Saturday, January 7, 2012
Review: The Statistical Probability of Love at First Sight by Jennifer E. Smith
It starts when Hadley misses her transatlantic flight to London to attend her father’s second wedding to a woman she’s never met. Luckily for her, the next flight contains Oliver, who’s going home for family-related business. It seems utterly ridiculous to feel such a strong connection to a stranger you’ve known for less than 24 hours, but in between coming to terms with her father’s remarriage and her new definition for “family,” Hadley will find out that anything is possible.
I have been hearing about how wonderful this book is for almost one whole year before I finally got the chance to read it. Not only did THE STATISTICAL PROBABILITY OF LOVE AT FIRST SIGHT (er, henceforth known as STATISTICAL) not disappoint, it gave me more than I had expected.
STATISTICAL is sold as a love story, and it is that, to a lovely degree, but then it is also more. The unfolding of Hadley and Oliver’s romance over 24 hours could have been too cloying, too rushed; however, Jennifer Smith paces the story like a pro. As we read the book, we see easily how Hadley and Oliver have an enviable instant connection, but it is not insta-luv, no—rather, the romance unfolds over interesting but not blaringly obvious significant conversations, filled with lots of flashbacks and self-revelations.
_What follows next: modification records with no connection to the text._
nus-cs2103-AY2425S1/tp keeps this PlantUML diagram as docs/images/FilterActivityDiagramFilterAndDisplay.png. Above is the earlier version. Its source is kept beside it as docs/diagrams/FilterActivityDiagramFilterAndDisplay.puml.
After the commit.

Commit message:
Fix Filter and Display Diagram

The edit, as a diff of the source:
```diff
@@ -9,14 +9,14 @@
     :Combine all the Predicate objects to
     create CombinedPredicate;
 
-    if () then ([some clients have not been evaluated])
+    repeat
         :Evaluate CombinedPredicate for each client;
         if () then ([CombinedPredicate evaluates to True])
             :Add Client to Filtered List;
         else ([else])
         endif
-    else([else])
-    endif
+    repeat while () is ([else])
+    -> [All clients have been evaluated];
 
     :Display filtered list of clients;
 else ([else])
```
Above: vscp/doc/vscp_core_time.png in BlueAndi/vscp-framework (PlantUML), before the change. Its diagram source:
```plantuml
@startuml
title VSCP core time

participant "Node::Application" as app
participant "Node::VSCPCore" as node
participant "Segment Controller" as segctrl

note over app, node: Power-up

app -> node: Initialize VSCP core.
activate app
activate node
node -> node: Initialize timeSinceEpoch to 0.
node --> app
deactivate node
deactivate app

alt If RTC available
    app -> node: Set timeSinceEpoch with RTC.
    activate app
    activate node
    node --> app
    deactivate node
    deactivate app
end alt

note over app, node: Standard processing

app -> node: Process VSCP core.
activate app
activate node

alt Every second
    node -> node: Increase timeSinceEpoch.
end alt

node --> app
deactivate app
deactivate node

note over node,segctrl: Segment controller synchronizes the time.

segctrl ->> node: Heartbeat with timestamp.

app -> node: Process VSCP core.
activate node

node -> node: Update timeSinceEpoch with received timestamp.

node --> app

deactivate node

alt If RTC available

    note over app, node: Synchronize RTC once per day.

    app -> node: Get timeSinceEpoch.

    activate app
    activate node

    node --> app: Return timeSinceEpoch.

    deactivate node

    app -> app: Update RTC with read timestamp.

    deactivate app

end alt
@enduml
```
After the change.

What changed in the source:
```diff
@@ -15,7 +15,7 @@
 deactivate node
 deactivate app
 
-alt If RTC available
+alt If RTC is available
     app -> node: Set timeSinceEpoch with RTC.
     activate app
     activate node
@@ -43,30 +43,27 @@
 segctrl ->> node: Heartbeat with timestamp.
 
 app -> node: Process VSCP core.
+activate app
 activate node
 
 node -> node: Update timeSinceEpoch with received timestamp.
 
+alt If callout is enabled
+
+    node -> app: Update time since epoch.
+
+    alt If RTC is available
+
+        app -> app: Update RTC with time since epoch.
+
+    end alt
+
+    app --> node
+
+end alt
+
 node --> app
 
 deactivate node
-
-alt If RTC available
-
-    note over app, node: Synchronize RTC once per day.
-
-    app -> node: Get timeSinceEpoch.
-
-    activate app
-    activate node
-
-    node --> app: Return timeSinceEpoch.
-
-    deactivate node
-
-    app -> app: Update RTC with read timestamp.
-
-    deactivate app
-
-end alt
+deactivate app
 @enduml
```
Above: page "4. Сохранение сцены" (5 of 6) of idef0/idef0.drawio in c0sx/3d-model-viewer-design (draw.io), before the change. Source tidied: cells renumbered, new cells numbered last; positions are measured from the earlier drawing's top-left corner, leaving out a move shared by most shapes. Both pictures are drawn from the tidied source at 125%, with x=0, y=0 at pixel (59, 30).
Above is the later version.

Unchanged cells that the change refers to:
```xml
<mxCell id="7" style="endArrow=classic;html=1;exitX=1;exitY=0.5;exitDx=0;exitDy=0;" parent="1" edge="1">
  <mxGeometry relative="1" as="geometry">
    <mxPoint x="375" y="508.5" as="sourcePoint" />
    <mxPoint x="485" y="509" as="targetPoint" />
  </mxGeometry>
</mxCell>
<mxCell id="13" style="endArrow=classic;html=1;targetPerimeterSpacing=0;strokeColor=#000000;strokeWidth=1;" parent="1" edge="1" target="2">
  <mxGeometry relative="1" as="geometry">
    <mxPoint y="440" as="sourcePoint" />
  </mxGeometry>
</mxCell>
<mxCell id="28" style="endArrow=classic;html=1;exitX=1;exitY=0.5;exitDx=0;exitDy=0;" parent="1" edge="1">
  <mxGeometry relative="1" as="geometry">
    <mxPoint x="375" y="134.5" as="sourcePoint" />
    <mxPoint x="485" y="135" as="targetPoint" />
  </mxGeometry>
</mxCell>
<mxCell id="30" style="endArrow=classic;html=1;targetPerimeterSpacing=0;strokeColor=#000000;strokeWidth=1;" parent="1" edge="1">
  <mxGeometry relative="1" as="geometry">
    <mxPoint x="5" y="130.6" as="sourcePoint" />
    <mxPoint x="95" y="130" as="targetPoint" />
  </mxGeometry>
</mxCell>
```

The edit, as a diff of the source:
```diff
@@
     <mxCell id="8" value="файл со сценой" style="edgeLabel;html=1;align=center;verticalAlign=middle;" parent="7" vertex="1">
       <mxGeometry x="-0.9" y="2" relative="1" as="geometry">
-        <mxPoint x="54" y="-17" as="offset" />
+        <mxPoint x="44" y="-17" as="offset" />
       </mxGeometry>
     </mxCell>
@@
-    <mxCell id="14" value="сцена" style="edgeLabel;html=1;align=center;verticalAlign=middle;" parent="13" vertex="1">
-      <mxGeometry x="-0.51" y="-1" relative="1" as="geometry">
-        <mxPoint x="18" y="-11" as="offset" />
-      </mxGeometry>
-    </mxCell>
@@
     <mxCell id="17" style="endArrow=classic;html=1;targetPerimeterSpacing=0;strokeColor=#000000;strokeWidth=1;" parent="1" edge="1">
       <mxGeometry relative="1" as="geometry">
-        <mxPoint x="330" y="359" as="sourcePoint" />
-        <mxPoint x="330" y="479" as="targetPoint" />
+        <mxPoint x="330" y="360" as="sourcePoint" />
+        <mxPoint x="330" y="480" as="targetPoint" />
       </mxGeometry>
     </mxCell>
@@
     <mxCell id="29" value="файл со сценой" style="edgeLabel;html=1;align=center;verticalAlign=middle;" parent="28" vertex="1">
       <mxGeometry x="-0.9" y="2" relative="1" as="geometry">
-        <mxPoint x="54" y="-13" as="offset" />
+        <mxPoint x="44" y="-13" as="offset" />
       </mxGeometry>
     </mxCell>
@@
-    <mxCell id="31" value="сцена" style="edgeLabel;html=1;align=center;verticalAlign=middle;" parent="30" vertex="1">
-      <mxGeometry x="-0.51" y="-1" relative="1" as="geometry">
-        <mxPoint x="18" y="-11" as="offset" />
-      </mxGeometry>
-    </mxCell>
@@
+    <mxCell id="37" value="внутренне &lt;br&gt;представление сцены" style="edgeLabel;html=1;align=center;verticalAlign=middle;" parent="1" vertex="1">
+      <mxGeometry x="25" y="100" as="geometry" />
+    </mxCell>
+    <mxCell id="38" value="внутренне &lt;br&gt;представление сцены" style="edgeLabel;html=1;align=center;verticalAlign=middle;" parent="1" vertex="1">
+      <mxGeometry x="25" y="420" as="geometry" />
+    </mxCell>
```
Indeed, that, to me, was the best part of the book—the fact that it was not merely a love story, but also one of the most mature and empathic stories about understanding divorce that I’ve ever read. At the start of the book, Hadley is still not over her father’s desertion of her and her mother, to marry a woman she’s never met. But no one is solely the villain or the victim here: throughout informative and understandable flashbacks, Jennifer Smith reveals Hadley’s family’s history, and by the end, readers have strong hopes that things will work out for the best.
I am, unfortunately, super wary of YA romances nowadays, but I like how Smith develops Hadley and Oliver’s connection. Hadley is real: she’s not the silly protagonist who needs a guy to save her, nor is she the petulant teen just ripe for character development. Oliver doesn’t come off as an impossible-to-believe perfect guy: he is, to my heart’s delight, simply an above-average-intelligence college student with the type of familial concern and lighthearted flirting that you can expect out of any guy, given that you give him a chance. And STATISTICAL is Oliver’s chance. I totally dig that, had he not been a main character in this story, he would’ve been just another nice college guy who would eventually end up with his happy ending. In that sense, STATISTICAL felt more like a privileged glimpse into the random encounter of two very ordinary people, and I don’t think I can stress in mere words how lovely that is.
I admit that I had hesitations about how much I’d like this book, despite others singing its praises. Jennifer Smith’s omniscient writing has had its times when it did not work for me in the past. However, for THE STATISTICAL PROBABILITY OF LOVE AT FIRST SIGHT, the balance between internal monologue, flashbacks, and present-day action achieved a delectable balance. Channeling the best of authors like David Levithan, Jennifer Smith’s newest novel is one that fans of subtle romances and family dilemmas will surely appreciate.
Cover discussion: It's funky! It's artsy and a little all over the place and a little sweet. Kind of like some cool artwork I'd expect to find in the Village (that's Greenwich Village, in New York City).
Poppy / Jan. 2, 2012 / Hardcover / 256pp. / $17.99
e-review copy received from publisher.